Nearly a decade before green became the new “it” factor in the construction and building operations world, San Diego International Airport (SAN) President/CEO Thella Bowens remarked that sustainability needed to become part of the organization’s DNA.
Today, as this oceanside airport puts the finishing touches on the largest improvement project in its 85-year history, it’s safe to say sustainable DNA flows readily through the facility as it works with nature rather than against it.
The $907 million Green Build, which opened in August, features 10 new gates, a tighter and more efficient security system, a state-of-the-art baggage system, easier airport access and a revamped shopping hub at Terminal 2 West. Largely billed as a means of expanding airport operations, creating jobs and improving the passenger experience, the new construction has at its core an impressive environmentally friendly design that will boost sustainability and cut operations costs throughout its life.
In fact, going green might very well nab this project, four years in the making, the gold—LEED Gold. Bowens points out the airport’s sustainability policy mandates that every facility the airport builds or renovates attain at least a Silver LEED rating from the U.S. Green Building Council (USGBC), she then adds the Green Build project likely exceeded this goal.
“It now looks like we will get at least a Gold rating,” she explains. “But we won’t hear from the USGBC until mid-2014.”
When this recognition comes their way, San Diego will join the elite company of the few airports in the nation holding Gold certification. But as notable as this achievement is, it’s important to note this is not the first time the airport has attained this recognition. Its long-standing sustainability commitment has nabbed LEED Gold for the airport authority’s facilities management building and the airport’s receiving and distribution facility. What’s more, in the near future, the airport will bring on a fixed-based operation facility that is expected to achieve Platinum certification.
All of this is possible because of a sustainability commitment that runs from the top down, says Bryan Enarson, San Diego International Airport vice president of development. “As a public agency we have a responsibility to be good stewards of the environment,” he says. “Doing things where you use recycled materials, lower water usage, and conserve energy all play into improving and helping the environment.”
Easy Being Green
The push to green this airport, situated on 661 acres just two miles northwest of San Diego’s downtown, actually began long before the airport embarked on its latest construction journey, reports Paul Manasjan, environmental affairs director at San Diego County Regional Airport Authority.
“We realized years ago that airports are very much in the public eye and we needed to take a leadership role in reducing our carbon footprint,” he says.
However, simply deciding to become more sustainable wasn’t enough.
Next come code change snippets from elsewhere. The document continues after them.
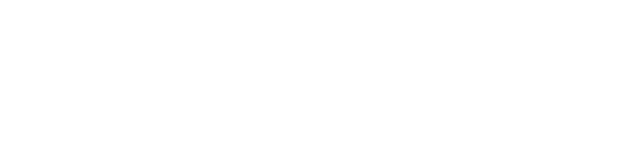
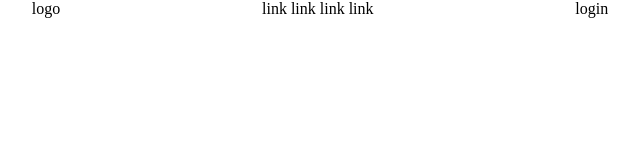
Before and after one commit to GemelliAngelo/htmlcss-struttura-discord, a plain HTML site: page index.html in a window 1280 px wide. Shown: the whole page, without its empty margins (320-960 px from the left). Drawn offline with Linux system fonts and the light colour scheme.

Commit message:
add structure

```diff
--- a/css/style.css
+++ b/css/style.css
@@ -4,6 +4,10 @@
   box-sizing: border-box;
   margin: 0;
   padding: 0;
+}
+
+body {
+  background-color: white;
 }
 
 /* # UTILS */
@@ -14,3 +18,19 @@
   width: 1000px;
   max-width: 100%;
 }
+
+/* HEADER */
+
+.upper-header {
+  display: flex;
+  justify-content: space-evenly;
+}
+
+.link-list {
+  display: inline-block;
+  list-style-type: none;
+}
+
+.link-list-item {
+  display: inline-block;
+}
--- a/index.html
+++ b/index.html
@@ -9,7 +9,22 @@
     <link rel="shortcut icon" href="./img/icon.png" type="image/x-icon" />
   </head>
   <body>
-    <header></header>
+    <header>
+      <div class="upper-header container">
+        <div class="logo">logo</div>
+
+        <nav class="link-list-section">
+          <ul class="link-list">
+            <li class="link-list-item">link</li>
+            <li class="link-list-item">link</li>
+            <li class="link-list-item">link</li>
+            <li class="link-list-item">link</li>
+          </ul>
+        </nav>
+
+        <div class="login">login</div>
+      </div>
+    </header>
 
     <main></main>
 
```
As Manasjan explains the airport authority needed to first define what it meant for an airport to be sustainable. The resulting definition took the three-legged stool concept of traditional sustainability, where one leg represents environmental responsibility; another, social factors; and the third, economic considerations; and added a fourth leg defined as operational. The resulting acronym, EONS, which stands for Economic Viability, Operational Excellence, Natural Resource Conservation and Social Responsibility, is designed to guide the airport along its sustainable path.
Airport officials then developed strategies to incorporate the EONS concept into their facilities. They joined the San Diego Regional Sustainability Partnership, educated management and senior staff on the need for greater sustainability, then developed a sustainability policy.
Landmark Aviation will design, build and operate a new, state-of-the-art FBO campus, with a 20,000 square foot terminal, a 250,000 square foot ramp and five hangars